Source data -
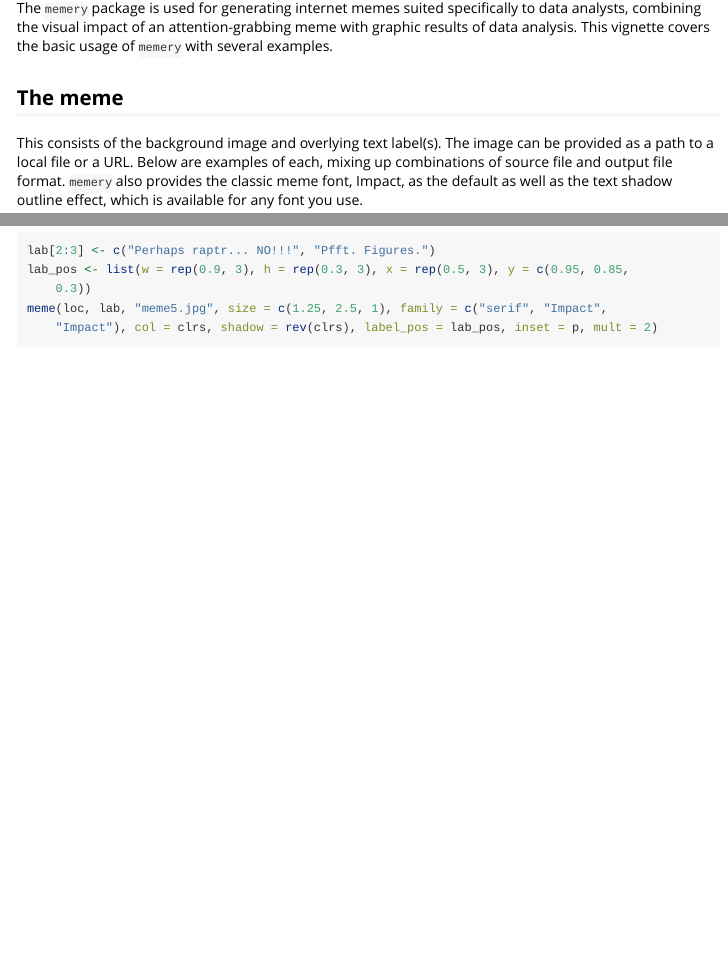
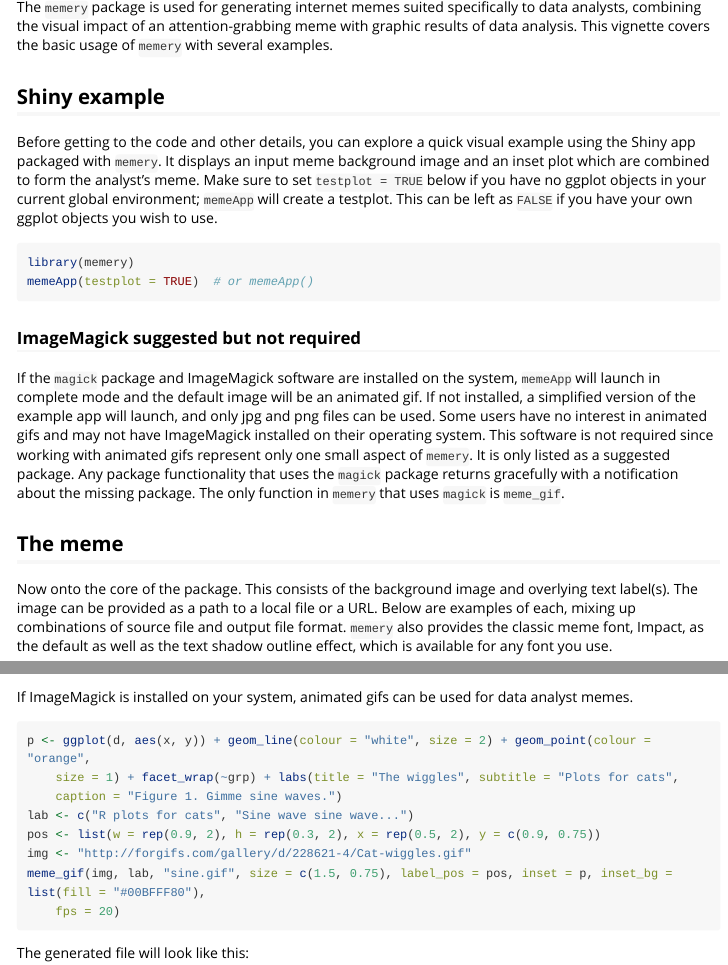
Before and after one commit to leonawicz/memery, an R Markdown document (vignettes/memery.Rmd): the page in a window 1100 px wide, from 120 px down before the commit and from 140 px down after it, so that both start at the same text, and a second part further down, joined at a grey line. Rendered offline with R 4.5, knitr and Pandoc, with nearby package versions; some code elsewhere in the file could not run offline; long lines of code are wrapped; common packages that the code uses without loading them are loaded.

Commit message:
Update vignette, add sections about example app and animated gifs.

````diff
--- a/vignettes/memery.Rmd
+++ b/vignettes/memery.Rmd
@@ -19,7 +27,27 @@ The `memery` package is used for generating internet memes suited specifically t
+## Shiny example
+
+Before getting to the code and other details, you can explore a quick visual example using the Shiny app packaged with `memery`.
+It displays an input meme background image and an inset plot which are combined to form the analyst's meme.
+Make sure to set `testplot = TRUE` below if you have no ggplot objects in your current global environment; `memeApp` will create a testplot.
+This can be left as `FALSE` if you have your own ggplot objects you wish to use.
+
+```{r app, eval=FALSE}
+library(memery)
+memeApp(testplot = TRUE) # or memeApp()
+```
+
+### ImageMagick suggested but not required
+
+If the `magick` package and ImageMagick software are installed on the system, `memeApp` will launch in complete mode and the default image will be an animated gif.
+If not installed, a simplified version of the example app will launch, and only jpg and png files can be used.
+Some users have no interest in animated gifs and may not have ImageMagick installed on their operating system.
+This software is not required since working with animated gifs represent only one small aspect of `memery`.
+It is only listed as a suggested package. Any package functionality that uses the `magick` package returns gracefully with a notification about the missing package.
+The only function in `memery` that uses `magick` is `meme_gif`.
 
 ## The meme
 
-This consists of the background image and overlying text label(s). The image can be provided as a path to a local file or a URL. Below are examples of each, mixing up combinations of source file and output file format. `memery` also provides the classic meme font, Impact, as the default as well as the text shadow outline effect, which is available for any font you use.
+Now onto the core of the package. This consists of the background image and overlying text label(s). The image can be provided as a path to a local file or a URL. Below are examples of each, mixing up combinations of source file and output file format. `memery` also provides the classic meme font, Impact, as the default as well as the text shadow outline effect, which is available for any font you use.
 
 ### Note on fonts
 
@@ -166,3 +186,7 @@ meme(loc, lab, "meme5.jpg", size = c(1.25, 2.5, 1), family = c("serif", "Impact"
 ```
 
 <p style="text-align:center;"><img src="meme5.jpg"></p>
+
+## Animated gifs
+
+If ImageMagick is installed on your system, animated gifs can be used for data analyst memes.
@@ -168,0 +195,14 @@ meme(loc, lab, "meme5.jpg", size = c(1.25, 2.5, 1), family = c("serif", "Impact"
+p <- ggplot(d, aes(x, y)) + geom_line(colour = "white", size = 2) +
+  geom_point(colour = "orange", size = 1) + facet_wrap(~grp) +
+  labs(title = "The wiggles", subtitle = "Plots for cats",
+       caption = "Figure 1. Gimme sine waves.")
+lab <- c("R plots for cats", "Sine wave sine wave...")
+pos <- list(w = rep(0.9, 2), h = rep(0.3, 2), x = rep(0.5, 2), y = c(0.9, 0.75))
+img <- "http://forgifs.com/gallery/d/228621-4/Cat-wiggles.gif"
+meme_gif(img, lab, "sine.gif", size = c(1.5, 0.75), label_pos = pos,
+         inset = p, inset_bg = list(fill = "#00BFFF80"), fps = 20)
+```
+
+The generated file will look like this:
+
+<p style="text-align:center;"><img src="https://github.com/leonawicz/DataVisExamples/blob/master/packages/memery.gif?raw=true"></p><br/>
````
Also changed, not shown: vignettes/memery.Rmd (20 more changed lines).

WORK TO COMPLETE -
Pictures aside, repeat every line of the data above exactly.

REPLY TO THE EXERCISE -
Before and after one commit to leonawicz/memery, an R Markdown document (vignettes/memery.Rmd): the page in a window 1100 px wide, from 120 px down before the commit and from 140 px down after it, so that both start at the same text, and a second part further down, joined at a grey line. Rendered offline with R 4.5, knitr and Pandoc, with nearby package versions; some code elsewhere in the file could not run offline; long lines of code are wrapped; common packages that the code uses without loading them are loaded.

Commit message:
Update vignette, add sections about example app and animated gifs.

````diff
--- a/vignettes/memery.Rmd
+++ b/vignettes/memery.Rmd
@@ -19,7 +27,27 @@ The `memery` package is used for generating internet memes suited specifically t
+## Shiny example
+
+Before getting to the code and other details, you can explore a quick visual example using the Shiny app packaged with `memery`.
+It displays an input meme background image and an inset plot which are combined to form the analyst's meme.
+Make sure to set `testplot = TRUE` below if you have no ggplot objects in your current global environment; `memeApp` will create a testplot.
+This can be left as `FALSE` if you have your own ggplot objects you wish to use.
+
+```{r app, eval=FALSE}
+library(memery)
+memeApp(testplot = TRUE) # or memeApp()
+```
+
+### ImageMagick suggested but not required
+
+If the `magick` package and ImageMagick software are installed on the system, `memeApp` will launch in complete mode and the default image will be an animated gif.
+If not installed, a simplified version of the example app will launch, and only jpg and png files can be used.
+Some users have no interest in animated gifs and may not have ImageMagick installed on their operating system.
+This software is not required since working with animated gifs represent only one small aspect of `memery`.
+It is only listed as a suggested package. Any package functionality that uses the `magick` package returns gracefully with a notification about the missing package.
+The only function in `memery` that uses `magick` is `meme_gif`.
 
 ## The meme
 
-This consists of the background image and overlying text label(s). The image can be provided as a path to a local file or a URL. Below are examples of each, mixing up combinations of source file and output file format. `memery` also provides the classic meme font, Impact, as the default as well as the text shadow outline effect, which is available for any font you use.
+Now onto the core of the package. This consists of the background image and overlying text label(s). The image can be provided as a path to a local file or a URL. Below are examples of each, mixing up combinations of source file and output file format. `memery` also provides the classic meme font, Impact, as the default as well as the text shadow outline effect, which is available for any font you use.
 
 ### Note on fonts
 
@@ -166,3 +186,7 @@ meme(loc, lab, "meme5.jpg", size = c(1.25, 2.5, 1), family = c("serif", "Impact"
 ```
 
 <p style="text-align:center;"><img src="meme5.jpg"></p>
+
+## Animated gifs
+
+If ImageMagick is installed on your system, animated gifs can be used for data analyst memes.
@@ -168,0 +195,14 @@ meme(loc, lab, "meme5.jpg", size = c(1.25, 2.5, 1), family = c("serif", "Impact"
+p <- ggplot(d, aes(x, y)) + geom_line(colour = "white", size = 2) +
+  geom_point(colour = "orange", size = 1) + facet_wrap(~grp) +
+  labs(title = "The wiggles", subtitle = "Plots for cats",
+       caption = "Figure 1. Gimme sine waves.")
+lab <- c("R plots for cats", "Sine wave sine wave...")
+pos <- list(w = rep(0.9, 2), h = rep(0.3, 2), x = rep(0.5, 2), y = c(0.9, 0.75))
+img <- "http://forgifs.com/gallery/d/228621-4/Cat-wiggles.gif"
+meme_gif(img, lab, "sine.gif", size = c(1.5, 0.75), label_pos = pos,
+         inset = p, inset_bg = list(fill = "#00BFFF80"), fps = 20)
+```
+
+The generated file will look like this:
+
+<p style="text-align:center;"><img src="https://github.com/leonawicz/DataVisExamples/blob/master/packages/memery.gif?raw=true"></p><br/>
````
Also changed, not shown: vignettes/memery.Rmd (20 more changed lines).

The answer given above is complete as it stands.